Retailers need seasonal workers, but do workers need retailers?
Many retailers are planning on bringing on temporary employees this holiday season to manage the added influx of customer traffic and orders. But low unemployment is pushing retailers to up their offers in hopes of convincing potential temps that working the Christmas season is worth their while.
In their attempt to court holiday workers, retailers have been starting early in the season and offering higher wages, profit-sharing and even paid time off for those willing to come on board, according to The Wall Street Journal. Kohl’s and J.C. Penney started hiring seasonal workers in June, three months earlier than usual. And J.C. Penney is offering one-week of paid time off for part-time hourly workers. Target raised its starting wage for employees hired after September 16 to $12, and Macy’s has begun offering bonuses to full- and part-time staff who meet sales and online fulfillment goals.
The technological demands of the new economy may also require retailers to be more certain of their seasonal employees’ baseline technical skills when they come on board for Christmas.

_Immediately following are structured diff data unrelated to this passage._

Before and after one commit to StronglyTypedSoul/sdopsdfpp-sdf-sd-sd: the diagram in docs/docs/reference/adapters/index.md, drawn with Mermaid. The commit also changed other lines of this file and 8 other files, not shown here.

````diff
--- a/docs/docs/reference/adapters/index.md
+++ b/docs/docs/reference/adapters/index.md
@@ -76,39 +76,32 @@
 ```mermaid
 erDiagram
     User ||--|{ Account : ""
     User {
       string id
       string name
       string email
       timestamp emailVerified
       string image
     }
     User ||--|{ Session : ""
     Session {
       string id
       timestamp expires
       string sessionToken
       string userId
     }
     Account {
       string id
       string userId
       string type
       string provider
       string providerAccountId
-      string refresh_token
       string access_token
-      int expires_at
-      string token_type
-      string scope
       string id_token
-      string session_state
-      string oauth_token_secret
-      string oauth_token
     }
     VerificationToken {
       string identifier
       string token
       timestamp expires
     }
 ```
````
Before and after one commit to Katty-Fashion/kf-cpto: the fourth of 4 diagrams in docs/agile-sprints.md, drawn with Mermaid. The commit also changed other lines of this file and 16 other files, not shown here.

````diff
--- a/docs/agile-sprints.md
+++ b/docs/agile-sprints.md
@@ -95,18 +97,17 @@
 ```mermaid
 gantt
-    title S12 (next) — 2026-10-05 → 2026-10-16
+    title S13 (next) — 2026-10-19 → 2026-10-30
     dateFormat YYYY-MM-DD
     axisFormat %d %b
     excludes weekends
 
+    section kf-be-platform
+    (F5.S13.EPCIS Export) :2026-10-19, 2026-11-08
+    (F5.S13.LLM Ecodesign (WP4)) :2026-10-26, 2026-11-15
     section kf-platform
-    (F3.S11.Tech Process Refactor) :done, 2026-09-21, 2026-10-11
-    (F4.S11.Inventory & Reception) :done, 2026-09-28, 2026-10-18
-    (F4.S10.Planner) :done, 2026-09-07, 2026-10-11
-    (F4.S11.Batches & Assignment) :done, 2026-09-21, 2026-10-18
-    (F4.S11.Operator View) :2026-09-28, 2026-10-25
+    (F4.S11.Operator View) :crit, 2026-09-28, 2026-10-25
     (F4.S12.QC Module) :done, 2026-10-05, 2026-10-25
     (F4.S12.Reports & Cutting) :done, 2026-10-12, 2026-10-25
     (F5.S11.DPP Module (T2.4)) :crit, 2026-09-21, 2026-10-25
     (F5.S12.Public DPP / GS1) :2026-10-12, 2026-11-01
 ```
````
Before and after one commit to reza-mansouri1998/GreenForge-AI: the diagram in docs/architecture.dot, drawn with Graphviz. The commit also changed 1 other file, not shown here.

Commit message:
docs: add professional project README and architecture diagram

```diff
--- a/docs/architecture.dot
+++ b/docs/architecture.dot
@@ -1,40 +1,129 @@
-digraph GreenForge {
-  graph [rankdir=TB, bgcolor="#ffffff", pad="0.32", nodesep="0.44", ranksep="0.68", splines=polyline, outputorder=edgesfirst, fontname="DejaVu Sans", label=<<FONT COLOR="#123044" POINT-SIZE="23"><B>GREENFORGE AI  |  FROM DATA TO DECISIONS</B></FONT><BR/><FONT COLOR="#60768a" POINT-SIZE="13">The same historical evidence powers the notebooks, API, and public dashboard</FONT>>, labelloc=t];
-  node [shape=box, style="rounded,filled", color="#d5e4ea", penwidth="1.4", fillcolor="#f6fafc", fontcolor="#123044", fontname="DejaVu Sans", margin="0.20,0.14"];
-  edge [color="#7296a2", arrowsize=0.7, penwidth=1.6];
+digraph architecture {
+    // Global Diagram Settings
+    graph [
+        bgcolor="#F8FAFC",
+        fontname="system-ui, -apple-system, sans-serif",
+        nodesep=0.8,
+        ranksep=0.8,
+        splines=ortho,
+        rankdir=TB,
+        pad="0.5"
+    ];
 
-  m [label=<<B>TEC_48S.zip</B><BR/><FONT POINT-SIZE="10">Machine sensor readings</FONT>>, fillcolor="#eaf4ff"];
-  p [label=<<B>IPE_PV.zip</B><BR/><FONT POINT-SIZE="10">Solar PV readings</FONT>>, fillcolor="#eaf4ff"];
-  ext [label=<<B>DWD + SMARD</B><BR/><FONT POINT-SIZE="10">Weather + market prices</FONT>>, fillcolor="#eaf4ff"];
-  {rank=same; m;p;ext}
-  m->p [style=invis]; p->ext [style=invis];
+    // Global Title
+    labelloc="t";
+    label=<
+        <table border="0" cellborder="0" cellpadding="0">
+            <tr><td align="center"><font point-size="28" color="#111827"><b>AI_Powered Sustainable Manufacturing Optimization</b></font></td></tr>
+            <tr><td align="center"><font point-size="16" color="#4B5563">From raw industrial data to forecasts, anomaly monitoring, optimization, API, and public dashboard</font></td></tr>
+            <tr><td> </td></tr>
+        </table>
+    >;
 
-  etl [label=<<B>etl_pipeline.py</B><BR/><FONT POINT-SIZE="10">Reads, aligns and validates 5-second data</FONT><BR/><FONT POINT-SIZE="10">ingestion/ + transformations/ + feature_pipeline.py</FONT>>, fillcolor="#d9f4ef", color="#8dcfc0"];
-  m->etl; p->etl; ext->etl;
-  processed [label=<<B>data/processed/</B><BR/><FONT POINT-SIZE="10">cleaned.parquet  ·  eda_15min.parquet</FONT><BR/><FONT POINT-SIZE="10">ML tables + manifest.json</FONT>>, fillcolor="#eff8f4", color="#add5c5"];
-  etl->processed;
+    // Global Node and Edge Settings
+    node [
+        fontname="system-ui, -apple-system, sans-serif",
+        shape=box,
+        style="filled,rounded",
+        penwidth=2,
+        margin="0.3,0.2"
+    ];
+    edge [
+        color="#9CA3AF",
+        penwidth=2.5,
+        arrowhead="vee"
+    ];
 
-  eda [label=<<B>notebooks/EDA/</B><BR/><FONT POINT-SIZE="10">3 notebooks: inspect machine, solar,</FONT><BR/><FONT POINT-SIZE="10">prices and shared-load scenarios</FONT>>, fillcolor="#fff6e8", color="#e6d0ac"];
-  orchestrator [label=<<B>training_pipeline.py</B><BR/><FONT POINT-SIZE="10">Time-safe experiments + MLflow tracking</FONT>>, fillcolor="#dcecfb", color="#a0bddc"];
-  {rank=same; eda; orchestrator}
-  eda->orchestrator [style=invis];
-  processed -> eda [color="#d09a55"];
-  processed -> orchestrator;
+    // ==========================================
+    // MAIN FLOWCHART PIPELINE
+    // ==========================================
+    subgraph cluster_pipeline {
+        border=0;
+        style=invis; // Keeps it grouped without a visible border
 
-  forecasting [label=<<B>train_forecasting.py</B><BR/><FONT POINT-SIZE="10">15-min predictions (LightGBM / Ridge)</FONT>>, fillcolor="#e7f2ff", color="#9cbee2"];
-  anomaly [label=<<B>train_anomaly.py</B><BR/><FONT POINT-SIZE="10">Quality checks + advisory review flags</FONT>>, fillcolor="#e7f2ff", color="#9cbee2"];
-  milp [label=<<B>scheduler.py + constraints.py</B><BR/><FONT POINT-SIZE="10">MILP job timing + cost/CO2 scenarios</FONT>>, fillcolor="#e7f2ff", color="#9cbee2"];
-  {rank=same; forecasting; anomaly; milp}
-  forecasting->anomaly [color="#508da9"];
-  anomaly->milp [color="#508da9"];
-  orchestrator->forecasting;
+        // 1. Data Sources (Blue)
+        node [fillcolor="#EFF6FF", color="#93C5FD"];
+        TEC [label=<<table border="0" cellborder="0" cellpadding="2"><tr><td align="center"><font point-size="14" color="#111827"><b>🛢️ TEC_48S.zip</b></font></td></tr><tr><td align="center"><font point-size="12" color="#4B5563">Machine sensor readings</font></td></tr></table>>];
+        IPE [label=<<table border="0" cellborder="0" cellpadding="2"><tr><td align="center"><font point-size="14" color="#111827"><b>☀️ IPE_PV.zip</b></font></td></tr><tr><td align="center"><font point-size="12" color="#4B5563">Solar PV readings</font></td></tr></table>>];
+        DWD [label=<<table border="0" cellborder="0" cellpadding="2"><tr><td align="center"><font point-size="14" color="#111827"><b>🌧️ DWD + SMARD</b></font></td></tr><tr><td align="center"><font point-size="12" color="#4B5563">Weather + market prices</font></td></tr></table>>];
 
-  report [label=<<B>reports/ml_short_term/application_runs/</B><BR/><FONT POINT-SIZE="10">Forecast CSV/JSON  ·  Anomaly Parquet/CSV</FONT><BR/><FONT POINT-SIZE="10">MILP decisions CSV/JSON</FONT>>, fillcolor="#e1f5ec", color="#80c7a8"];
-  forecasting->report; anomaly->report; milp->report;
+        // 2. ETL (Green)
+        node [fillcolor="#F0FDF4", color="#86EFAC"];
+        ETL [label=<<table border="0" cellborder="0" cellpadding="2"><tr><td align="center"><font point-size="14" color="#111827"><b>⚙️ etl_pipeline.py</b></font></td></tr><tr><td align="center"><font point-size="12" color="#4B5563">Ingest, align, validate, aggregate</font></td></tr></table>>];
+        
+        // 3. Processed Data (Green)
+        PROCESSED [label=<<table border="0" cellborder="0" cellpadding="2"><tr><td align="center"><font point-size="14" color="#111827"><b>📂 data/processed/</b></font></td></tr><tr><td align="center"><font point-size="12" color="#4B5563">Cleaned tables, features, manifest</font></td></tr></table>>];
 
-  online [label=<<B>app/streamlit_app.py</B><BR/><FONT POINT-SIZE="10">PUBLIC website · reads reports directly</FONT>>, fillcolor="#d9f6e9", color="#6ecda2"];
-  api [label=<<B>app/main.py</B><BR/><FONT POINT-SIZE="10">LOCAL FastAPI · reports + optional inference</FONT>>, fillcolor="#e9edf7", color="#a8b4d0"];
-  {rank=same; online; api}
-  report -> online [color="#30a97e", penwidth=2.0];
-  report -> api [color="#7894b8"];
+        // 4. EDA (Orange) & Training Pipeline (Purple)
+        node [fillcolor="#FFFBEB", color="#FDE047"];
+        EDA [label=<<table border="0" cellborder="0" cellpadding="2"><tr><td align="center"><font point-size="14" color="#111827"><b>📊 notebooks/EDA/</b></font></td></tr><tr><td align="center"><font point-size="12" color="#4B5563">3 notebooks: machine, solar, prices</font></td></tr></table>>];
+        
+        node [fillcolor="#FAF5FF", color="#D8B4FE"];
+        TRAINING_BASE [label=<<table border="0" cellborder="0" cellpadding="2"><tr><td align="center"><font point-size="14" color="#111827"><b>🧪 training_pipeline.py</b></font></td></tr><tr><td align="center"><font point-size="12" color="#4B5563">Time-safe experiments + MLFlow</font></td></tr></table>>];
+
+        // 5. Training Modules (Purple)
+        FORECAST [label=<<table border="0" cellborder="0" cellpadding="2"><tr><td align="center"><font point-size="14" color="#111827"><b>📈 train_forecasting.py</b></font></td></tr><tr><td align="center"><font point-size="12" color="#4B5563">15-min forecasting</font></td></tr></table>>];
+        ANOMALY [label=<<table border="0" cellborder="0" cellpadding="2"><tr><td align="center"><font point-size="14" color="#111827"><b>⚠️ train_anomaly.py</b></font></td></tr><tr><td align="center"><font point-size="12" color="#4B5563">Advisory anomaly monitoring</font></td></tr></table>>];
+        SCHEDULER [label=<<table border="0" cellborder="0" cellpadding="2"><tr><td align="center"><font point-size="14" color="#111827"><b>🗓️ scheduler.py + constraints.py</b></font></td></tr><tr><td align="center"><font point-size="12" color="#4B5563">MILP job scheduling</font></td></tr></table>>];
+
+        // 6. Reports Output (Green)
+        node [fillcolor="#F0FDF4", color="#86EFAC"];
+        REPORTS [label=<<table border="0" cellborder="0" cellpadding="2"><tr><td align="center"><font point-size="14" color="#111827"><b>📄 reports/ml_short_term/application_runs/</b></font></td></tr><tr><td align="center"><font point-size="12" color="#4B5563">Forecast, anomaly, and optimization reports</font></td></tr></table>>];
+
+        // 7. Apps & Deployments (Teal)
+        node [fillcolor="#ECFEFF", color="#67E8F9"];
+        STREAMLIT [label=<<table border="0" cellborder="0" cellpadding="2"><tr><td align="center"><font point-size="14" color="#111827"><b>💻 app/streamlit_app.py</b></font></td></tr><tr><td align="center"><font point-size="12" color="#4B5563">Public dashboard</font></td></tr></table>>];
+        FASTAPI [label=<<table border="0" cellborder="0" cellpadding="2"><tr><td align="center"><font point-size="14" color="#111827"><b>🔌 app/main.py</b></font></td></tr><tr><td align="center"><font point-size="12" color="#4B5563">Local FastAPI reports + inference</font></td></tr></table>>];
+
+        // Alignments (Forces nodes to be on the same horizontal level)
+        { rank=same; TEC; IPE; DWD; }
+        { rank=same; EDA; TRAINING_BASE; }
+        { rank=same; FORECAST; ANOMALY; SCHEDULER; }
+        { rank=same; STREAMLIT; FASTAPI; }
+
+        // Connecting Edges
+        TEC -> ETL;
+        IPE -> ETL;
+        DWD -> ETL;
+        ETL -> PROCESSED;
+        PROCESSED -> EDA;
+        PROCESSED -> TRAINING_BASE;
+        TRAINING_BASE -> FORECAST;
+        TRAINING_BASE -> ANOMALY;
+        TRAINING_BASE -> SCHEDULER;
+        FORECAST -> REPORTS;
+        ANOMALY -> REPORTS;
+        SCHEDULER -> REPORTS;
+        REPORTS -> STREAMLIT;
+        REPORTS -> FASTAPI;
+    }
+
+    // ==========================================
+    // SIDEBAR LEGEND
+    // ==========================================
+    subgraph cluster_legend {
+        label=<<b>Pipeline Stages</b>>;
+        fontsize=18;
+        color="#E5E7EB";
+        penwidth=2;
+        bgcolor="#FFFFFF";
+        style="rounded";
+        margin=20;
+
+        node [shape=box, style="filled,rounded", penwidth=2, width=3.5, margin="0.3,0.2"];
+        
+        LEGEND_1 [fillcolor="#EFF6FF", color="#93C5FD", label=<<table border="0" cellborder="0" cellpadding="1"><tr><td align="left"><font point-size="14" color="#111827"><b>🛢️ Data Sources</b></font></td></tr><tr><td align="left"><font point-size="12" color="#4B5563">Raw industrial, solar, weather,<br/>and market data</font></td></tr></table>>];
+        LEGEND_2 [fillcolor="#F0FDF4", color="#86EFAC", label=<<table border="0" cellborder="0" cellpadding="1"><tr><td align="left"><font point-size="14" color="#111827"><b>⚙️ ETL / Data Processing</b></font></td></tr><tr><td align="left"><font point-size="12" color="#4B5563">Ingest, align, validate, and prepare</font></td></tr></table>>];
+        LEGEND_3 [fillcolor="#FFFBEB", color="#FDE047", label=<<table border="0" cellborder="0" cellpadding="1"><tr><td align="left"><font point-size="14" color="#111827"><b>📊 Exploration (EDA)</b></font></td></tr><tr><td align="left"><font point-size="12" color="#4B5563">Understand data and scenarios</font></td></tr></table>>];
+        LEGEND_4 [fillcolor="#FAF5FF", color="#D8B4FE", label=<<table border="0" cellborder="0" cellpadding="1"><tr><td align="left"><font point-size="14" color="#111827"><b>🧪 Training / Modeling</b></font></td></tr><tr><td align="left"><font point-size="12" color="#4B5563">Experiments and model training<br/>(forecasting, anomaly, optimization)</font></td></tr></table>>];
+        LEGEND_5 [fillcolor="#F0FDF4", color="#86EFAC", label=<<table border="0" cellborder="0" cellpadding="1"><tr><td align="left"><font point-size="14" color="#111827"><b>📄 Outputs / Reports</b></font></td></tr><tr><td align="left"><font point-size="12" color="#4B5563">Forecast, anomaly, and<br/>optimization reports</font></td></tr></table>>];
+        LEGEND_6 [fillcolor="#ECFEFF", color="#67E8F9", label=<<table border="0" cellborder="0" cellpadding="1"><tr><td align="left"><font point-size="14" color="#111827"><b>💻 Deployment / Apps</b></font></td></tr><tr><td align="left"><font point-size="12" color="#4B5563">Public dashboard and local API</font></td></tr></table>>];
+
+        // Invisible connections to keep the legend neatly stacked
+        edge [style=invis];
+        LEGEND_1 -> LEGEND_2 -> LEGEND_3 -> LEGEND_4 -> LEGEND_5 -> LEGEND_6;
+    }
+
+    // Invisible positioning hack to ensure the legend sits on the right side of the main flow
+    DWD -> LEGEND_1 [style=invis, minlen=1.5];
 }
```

Significantly more seasonal hires than last year at chains like Macy’s and Target will be focused on e-commerce operations and fulfillment.
Even without the expected holiday customer boom and corresponding need for additional staff on the floor and in e-commerce fulfillment, this year retailers have found themselves in a tough spot when trying to hire and keep qualified talent.
Stagnant wages well below the standards of other industries, a lack of flexible hours and a tendency of retailers to bring on workers part-time and without benefits has led qualified employees to seek work in areas with better prospects, according to a study cited on Industry Insider.
The tight labor market has had an impact on other parts of the retail supply chain, too. Walmart has been having difficulty finding qualified long-haul truck drivers to hire, according to Bloomberg. The chain has begun to offer referral bonuses of up to $1,500 and is drastically reducing the duration of the new hire onboarding process.
- Out of Stock This Holiday Season: Store Workers – The Wall Street Journal
- Top Five Sectors Exposed to Labor Shortages in 2018 – Industry Insider
- Macy’s plans for a very digital Christmas with seasonal hires – RetailWire
- Walmart Doubles Spending in Battle for Truckers – Bloomberg
DISCUSSION QUESTIONS: Will the incentives offered by J.C. Penney, Macy’s, Target and others successfully attract the quality of seasonal talent the chains need to manage the holiday season? Do you see retailers falling short of their seasonal hiring numbers, and what should they about it?